  • Very clever – I had a couple of beach chairs whose webbing had worn through & couldn’t figure out how to sew fabric around the frame. Duh! Take it apart…wish I’d thought about that cause they were so nice & lightweight.

  • Gosh, this is such a great idea…and would be a great gift for anybody in your family who loves to camp…Think about the brother who loves fly fishing or even boating, maybe even the aunt who loves to watch her nieces and nephews run marathon but really just a place to sit and tuck in her knitting WIPS and snacks. It’s truly better to be a sewer than a knitter. I’d suspect you could pick up a luggage rack for a song or two at a garage sale.

  • I LOVE the idea of using a canvas drop cloth – a blank slate for decorating!! also, LOL at “extra jolly”! The denim pocket dress is perfectly summery too :)

  • I love her buttery gold ring. Caught my attention ;) it just twinkled so merrily throughout. Anyway, awesome idea.

  • Very nice!! I would love to do this to a folding patio chair….same tubing but with different areas to use. Wonder if I could do this under one without taking it apart….??? Hmmm. Well I’m sure saving your great tut for the near future!

    I had to move into a second story, no patio apartment with limited outdoor seating space so I go to the park with my dog and all my ‘stuff’ …. what a hassle! But if I could make this ‘stool/chair’ I could cut my load-juggling significantly. Thanks for the great diy! Now to begin the experiment. B-)

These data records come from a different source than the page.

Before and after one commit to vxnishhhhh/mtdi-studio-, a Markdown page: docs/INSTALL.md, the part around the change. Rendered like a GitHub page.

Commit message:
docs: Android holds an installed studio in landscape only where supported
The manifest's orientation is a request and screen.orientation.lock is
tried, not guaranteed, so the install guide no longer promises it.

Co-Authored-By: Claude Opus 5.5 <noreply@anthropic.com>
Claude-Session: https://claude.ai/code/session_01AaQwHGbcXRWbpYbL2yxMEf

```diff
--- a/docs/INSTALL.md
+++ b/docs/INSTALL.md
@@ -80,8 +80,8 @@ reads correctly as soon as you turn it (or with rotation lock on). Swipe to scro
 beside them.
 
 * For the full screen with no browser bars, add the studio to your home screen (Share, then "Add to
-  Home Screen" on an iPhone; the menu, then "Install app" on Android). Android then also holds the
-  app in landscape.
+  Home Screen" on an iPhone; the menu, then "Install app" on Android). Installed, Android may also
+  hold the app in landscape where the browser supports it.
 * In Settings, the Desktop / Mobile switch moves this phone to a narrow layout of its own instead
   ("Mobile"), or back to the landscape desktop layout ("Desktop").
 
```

  • Love the project. The DIY instructions are clear and logical. Hint: For outdoor projects , I usually choose thread w/UV rating as it wears longer .

  • I seen a lot of DIY articles on household furniture, autos and boats but this is the very first on camping furniture. The pictures really made it all easy to follow. Great job and I think I will give it a try.

  • hi! just came back to your posts and realized there hasn’t been a new upholstery post in a couple months! are you still doing upholstery posts for d*s? i’ve really enjoyed them!